| Task |
Set down, please, without alteration, the lines of the entries below from the first through the one containing "EMBED-URLS: repoint to".

(Content revision data)
*** Begin section ***
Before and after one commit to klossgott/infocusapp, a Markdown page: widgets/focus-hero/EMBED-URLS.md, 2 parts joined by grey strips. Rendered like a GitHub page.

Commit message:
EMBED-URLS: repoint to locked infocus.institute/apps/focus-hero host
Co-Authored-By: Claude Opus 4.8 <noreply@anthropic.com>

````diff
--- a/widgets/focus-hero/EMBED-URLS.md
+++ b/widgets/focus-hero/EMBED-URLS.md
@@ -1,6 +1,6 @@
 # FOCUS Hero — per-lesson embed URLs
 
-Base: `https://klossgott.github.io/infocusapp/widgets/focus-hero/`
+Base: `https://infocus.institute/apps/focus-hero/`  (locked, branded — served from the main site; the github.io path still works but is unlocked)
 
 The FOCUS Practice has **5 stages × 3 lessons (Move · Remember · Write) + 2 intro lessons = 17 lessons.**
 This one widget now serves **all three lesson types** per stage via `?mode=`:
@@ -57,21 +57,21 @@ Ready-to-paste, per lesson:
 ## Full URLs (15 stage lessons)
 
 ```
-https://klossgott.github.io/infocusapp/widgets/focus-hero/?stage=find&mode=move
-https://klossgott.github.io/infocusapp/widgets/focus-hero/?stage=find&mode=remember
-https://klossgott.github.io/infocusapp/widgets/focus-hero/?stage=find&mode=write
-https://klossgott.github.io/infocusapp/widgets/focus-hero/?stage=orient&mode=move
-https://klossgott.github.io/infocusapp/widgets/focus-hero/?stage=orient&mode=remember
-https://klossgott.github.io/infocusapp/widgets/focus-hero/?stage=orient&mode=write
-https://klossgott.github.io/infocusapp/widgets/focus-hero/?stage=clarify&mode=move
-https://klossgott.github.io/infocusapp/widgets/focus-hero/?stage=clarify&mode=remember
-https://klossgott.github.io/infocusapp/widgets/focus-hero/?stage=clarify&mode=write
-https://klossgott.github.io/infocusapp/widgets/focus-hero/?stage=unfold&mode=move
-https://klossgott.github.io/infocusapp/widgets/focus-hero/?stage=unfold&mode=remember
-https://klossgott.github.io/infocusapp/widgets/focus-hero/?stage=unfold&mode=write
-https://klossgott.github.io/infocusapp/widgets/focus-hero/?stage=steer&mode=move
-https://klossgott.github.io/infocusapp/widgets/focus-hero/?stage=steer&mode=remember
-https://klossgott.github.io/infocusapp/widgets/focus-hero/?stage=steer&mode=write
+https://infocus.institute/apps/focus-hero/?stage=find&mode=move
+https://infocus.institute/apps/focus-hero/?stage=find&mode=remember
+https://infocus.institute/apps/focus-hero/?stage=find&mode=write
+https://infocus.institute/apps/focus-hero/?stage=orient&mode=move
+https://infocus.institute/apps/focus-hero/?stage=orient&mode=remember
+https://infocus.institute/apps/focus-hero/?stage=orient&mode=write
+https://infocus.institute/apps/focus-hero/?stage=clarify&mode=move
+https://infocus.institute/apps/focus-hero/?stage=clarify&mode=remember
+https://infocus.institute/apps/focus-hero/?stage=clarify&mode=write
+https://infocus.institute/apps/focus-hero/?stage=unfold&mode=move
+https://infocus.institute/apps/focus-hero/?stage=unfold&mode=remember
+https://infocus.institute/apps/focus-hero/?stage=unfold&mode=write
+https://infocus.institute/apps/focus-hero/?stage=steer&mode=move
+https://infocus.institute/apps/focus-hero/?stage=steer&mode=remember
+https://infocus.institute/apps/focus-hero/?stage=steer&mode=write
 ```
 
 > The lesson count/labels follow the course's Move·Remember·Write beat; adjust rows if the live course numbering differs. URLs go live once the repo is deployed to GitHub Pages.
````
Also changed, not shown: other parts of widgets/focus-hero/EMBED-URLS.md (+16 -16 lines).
*** End section ***
| Output below |
Before and after one commit to klossgott/infocusapp, a Markdown page: widgets/focus-hero/EMBED-URLS.md, 2 parts joined by grey strips. Rendered like a GitHub page.

Commit message:
EMBED-URLS: repoint to locked infocus.institute/apps/focus-hero host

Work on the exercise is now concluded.